Though the poet Percy Bysshe Shelley was Sussex born and bred, he never wrote a word about the county.
It is said that this was because he didn’t see eye to eye with his father, Whig MP Sir Timothy Shelley, on many issues and was pleased to keep out of his way. Their relationship was further estranged when Shelley, aged 19, eloped to Scotland with a 16-year-old girl, Harriet Westbrook.
Shelley’s childhood home was Field Place, a large country house at Broadbridge Heath, where he was born on 4th August 1792. The house still stands today.
Shelley didn’t become really famous for poetry in the course of his lifetime. Public appreciation came later. He was something of a radical in his political views and we know he read the works of Thomas Paine and like him, Shelley was an atheist and disapproved of the monarchy.
When he was just 19 Shelley wrote a pamphlet with a title that could have come straight from the pen of Paine. “A Declaration of Rights” contained 31 propositions. An example being: “All have a right to an equal share in the benefits and burdens of government.” It was Shelley’s own take on the declarations that had launched the American and French Revolutions.
He devised a novel means of distribution for the manifesto, putting copies in bottles and launching them into the sea in Devon. Others he attached to hand-made hot air balloons, hoping the wind would waft them to Wales and Ireland. Shelley next travelled to Dublin and published another inflammatory pamphlet, “Address to the Irish People” in which he urged that the Union Act binding Ireland to England be repealed.

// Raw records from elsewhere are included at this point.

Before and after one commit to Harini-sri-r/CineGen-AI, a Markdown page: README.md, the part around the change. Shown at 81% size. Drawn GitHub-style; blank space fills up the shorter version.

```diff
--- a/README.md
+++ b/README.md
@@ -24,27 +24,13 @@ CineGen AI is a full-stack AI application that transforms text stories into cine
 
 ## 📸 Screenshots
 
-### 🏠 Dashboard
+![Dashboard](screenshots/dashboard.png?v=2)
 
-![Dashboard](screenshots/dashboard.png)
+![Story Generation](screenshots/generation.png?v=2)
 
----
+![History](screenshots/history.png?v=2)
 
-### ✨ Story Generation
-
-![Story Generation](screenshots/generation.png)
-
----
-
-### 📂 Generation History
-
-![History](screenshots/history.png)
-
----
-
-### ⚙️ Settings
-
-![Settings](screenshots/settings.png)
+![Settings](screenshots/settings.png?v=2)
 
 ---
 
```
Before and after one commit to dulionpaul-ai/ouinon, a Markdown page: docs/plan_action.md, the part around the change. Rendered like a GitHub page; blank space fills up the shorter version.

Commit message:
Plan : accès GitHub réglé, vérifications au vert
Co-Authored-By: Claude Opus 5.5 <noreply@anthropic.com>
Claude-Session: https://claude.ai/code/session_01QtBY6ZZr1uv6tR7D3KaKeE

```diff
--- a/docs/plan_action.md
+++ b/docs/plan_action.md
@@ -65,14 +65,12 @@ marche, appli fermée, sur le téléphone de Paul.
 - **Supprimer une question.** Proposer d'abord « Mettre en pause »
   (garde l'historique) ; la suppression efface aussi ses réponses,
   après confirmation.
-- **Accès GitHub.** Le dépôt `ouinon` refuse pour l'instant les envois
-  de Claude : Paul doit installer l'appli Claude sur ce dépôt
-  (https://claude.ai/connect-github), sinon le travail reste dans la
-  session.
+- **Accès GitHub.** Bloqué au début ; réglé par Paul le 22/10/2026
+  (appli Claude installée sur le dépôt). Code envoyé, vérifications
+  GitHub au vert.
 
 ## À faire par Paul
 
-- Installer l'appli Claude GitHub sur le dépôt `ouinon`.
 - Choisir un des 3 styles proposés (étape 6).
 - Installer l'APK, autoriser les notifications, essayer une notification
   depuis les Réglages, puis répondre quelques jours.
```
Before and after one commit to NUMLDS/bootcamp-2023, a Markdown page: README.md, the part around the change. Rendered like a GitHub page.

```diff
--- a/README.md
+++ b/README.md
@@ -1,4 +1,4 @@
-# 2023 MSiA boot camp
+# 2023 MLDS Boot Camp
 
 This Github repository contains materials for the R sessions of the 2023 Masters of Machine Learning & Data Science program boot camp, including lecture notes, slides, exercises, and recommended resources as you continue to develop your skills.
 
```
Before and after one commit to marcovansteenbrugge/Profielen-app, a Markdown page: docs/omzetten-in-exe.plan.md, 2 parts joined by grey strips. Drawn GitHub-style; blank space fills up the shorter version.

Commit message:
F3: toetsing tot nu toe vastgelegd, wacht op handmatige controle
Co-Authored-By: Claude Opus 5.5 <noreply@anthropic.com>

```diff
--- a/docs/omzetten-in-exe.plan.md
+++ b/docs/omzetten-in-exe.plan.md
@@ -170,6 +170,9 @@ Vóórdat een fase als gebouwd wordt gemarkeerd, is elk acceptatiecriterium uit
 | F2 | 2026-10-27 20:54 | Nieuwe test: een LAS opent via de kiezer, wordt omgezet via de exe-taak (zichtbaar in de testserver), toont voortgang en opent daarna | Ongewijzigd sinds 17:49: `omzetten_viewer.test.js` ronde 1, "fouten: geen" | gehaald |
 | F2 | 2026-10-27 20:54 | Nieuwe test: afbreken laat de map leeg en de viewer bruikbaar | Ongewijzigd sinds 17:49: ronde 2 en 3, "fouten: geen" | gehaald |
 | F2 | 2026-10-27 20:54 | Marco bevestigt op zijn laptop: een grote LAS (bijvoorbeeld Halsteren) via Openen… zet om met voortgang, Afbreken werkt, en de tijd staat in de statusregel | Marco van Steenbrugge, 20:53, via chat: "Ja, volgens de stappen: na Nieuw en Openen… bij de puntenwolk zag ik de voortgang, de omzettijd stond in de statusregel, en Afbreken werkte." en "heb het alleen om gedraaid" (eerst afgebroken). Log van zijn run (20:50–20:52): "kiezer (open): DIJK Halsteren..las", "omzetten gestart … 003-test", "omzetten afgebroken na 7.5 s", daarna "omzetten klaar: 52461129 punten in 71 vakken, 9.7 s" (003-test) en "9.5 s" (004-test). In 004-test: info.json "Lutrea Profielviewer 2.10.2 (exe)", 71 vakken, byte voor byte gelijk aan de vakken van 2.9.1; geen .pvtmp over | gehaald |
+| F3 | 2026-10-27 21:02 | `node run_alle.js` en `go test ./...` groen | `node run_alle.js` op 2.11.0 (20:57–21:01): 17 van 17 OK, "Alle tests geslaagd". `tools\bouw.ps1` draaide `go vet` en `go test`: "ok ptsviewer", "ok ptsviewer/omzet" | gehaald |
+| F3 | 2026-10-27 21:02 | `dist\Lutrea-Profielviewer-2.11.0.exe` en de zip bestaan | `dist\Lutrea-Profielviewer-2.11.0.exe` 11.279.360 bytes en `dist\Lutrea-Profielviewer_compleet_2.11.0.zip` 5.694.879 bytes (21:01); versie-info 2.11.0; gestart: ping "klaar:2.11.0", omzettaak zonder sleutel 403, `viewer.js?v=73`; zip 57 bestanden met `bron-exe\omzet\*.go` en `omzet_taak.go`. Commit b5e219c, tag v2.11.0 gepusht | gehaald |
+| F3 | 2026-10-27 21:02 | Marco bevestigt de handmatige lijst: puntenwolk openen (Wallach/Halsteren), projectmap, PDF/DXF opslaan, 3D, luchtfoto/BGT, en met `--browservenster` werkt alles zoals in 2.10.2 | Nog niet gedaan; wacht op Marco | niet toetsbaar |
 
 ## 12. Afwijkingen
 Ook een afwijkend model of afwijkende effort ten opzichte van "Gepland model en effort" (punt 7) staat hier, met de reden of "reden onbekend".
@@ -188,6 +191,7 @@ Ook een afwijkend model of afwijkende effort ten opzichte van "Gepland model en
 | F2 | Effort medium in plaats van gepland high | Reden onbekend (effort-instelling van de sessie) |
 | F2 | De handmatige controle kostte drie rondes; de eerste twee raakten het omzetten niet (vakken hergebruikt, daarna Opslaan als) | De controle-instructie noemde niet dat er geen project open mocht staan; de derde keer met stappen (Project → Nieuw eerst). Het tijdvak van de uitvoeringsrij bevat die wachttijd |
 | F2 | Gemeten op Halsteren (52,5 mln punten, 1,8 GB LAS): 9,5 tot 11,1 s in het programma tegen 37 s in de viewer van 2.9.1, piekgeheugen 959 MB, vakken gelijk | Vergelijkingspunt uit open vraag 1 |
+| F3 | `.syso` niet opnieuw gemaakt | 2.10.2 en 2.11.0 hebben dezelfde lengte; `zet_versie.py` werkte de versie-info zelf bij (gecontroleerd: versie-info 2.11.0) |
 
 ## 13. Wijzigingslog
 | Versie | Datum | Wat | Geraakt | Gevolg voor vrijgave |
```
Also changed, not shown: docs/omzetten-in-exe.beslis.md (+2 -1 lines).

We don’t how the relationship came about but Shelley began corresponding with Elizabeth Hitchenor, a schoolteacher who lived in Hurstpierpoint, Sussex. She shared similar views to those of the poet. From Ireland in 1812 he sent her a package of his various leaflets with a request that she distribute them to Sussex farmers.
The schoolteacher, however, had been under surveillance by Government agents. A letter exists written by the Postmaster General of the day, Lord Chichester: “I return the pamphlet declaration. The writer is son of Mr. Shelley, member for the Rape of Bramber, and is by all accounts a most extraordinary man. I hear he has married a servant, or some person of very low birth; he has been in Ireland for some time and I heard of him speaking at the Catholic Convention. Miss Hitchenor, of Hurstpierpoint, keeps a school there, and is well spoken of.
“Her Father keeps a Publick House in the Neighbourhood. He was originally a Smuggler and changed his name from Yorke to Hitchenor before he took the Publick House. I shall have a watch put upon the daughter and discover whether there is any Connection between her and Shelley.”
Shelley formed an attachment for Miss Hitchenor describing her as the “sister of his soul”.
It seems that for a time they lived together in what has been claimed was a platonic relationship. Then suddenly his ardour cooled and the pair separated. Later he wrote of her with some rancour: “My astonishment at my fatuity, inconsistency and bad taste was never so great as after living for four months with her. What would hell be, were such a woman in heaven?”
In 1814 Shelley left his wife Harriet even though she was pregnant. She was found drowned in a lake in a London park in 1816. Shelley himself drowned in a sailing accident off the coast of Italy on 24th July 1822, just a month short of his 30th birthday. His body was cremated on a beach near Viareggio and the ashes were interred in Rome’s Protestant Cemetery.
An English Tory newspaper, “The Courier” reported his death with some glee: “Shelley, the writer of infidel poetry, has been drowned, so now he knows whether there is a God or no.”